Social Goals Impact Adolescent Substance Use through Influencing Adolescents’ Connectedness to Their Schools
Although developmental models of risk behavior highlight the role of school connectedness in the etiology of adolescent substance use, no studies to our knowledge have assessed longitudinal mediational models examining how adolescents form bonds to their school, and how the quality of those bonds relate to substance use. To address this gap, the current study used four waves of data, spanning ages 11–16 (grades 5–11), to examine the association between individual differences in agentic (Dominance/Power) and communal (Nurturance/Affiliation) social goals and school connectedness, and in turn, whether levels of school connectedness are associated with substance use.

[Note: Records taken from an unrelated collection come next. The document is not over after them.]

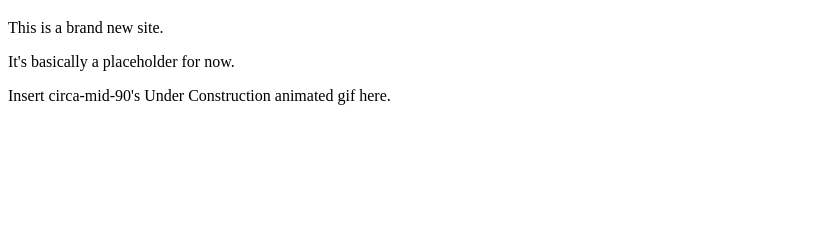
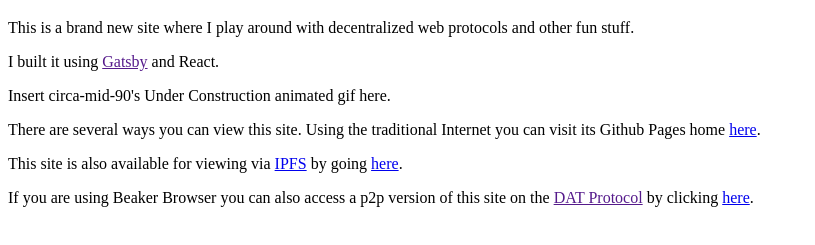
Before and after one commit to mrjmd/cyuio, a Gatsby site: page / in a window 1280 px wide. Shown: the part 61-306 px from the top of the page, without its empty margins (0-815 px from the left). Built offline with nearby package versions, Linux system fonts and the light colour scheme; Gatsby itself is replaced by a stand-in of ours.

Commit message:
Latest additions of DAT

```diff
--- /dev/null
+++ b/dat.json
@@ -0,0 +1,5 @@
+{
+  "title": "cyu.io",
+  "description": "A project bringing decentralization to physical meetings",
+  "url": "dat://e29efc78cc3486a07a236877a79c26c58eedced7796f283ed281be2211228b85"
+}
--- a/package.json
+++ b/package.json
@@ -19,7 +19,7 @@
     "develop": "gatsby develop",
     "format": "prettier --trailing-comma es5 --no-semi --single-quote --write \"src/**/*.js\"",
     "test": "echo \"Error: no test specified\" && exit 1",
-    "deploy": "gatsby build --prefix-paths && gh-pages -d public"
+    "deploy": "gatsby build --prefix-paths && cp dat.json public && dat share public && ipfs add -r public && gh-pages -d public"
   },
   "devDependencies": {
     "gh-pages": "^1.1.0",
--- a/src/pages/index.js
+++ b/src/pages/index.js
@@ -4,9 +4,12 @@
 const IndexPage = () => (
   <div>
     <h1>Welcome</h1>
-    <p>This is a brand new site.</p>
-    <p>It's basically a placeholder for now.</p>
+    <p>This is a brand new site where I play around with decentralized web protocols and other fun stuff.</p>
+    <p>I built it using <a href="">Gatsby</a> and React.</p>
     <p>Insert circa-mid-90's Under Construction animated gif here.</p>
+    <p>There are several ways you can view this site. Using the traditional Internet you can visit its Github Pages home <a href="https://mrjmd.github.io/cyuio/">here</a>.</p>
+    <p>This site is also available for viewing via <a href="https://ipfs.io" target="_blank">IPFS</a> by going <a href="https://gateway.ipfs.io/ipns/QmaLp9R3mX38RpFH2hiud6r3FbTGup5mDfbFuNCahBAXAw/">here</a>.</p>
+    <p>If you are using Beaker Browser you can also access a p2p version of this site on the <a href="">DAT Protocol</a> by clicking <a href="dat://196c3058aaa82d964b6b4084f0076b3e4a5c45809cebc80f8a814cbce30af14a/">here</a>.</p>
   </div>
 )
 
```
Also changed, not shown: README.md, 1 other file.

The community sample (N = 387, 55% female) was assessed annually and included non-Hispanic Caucasian (83.1%), African American (9.1%), Hispanic (2.1%), and Asian (1.0%), as well as youth of mixed ethnicity (4.7%). The results supported a mediational pathway whereby agentic goals were associated with low levels of school connectedness, which, in turn, were associated with high levels of substance use. Counter to our hypotheses, no association was found between communal goals and school connectedness. These findings provided initial evidence for the important role social goals play in shaping an adolescent’s connectedness to their school and risk for substance use.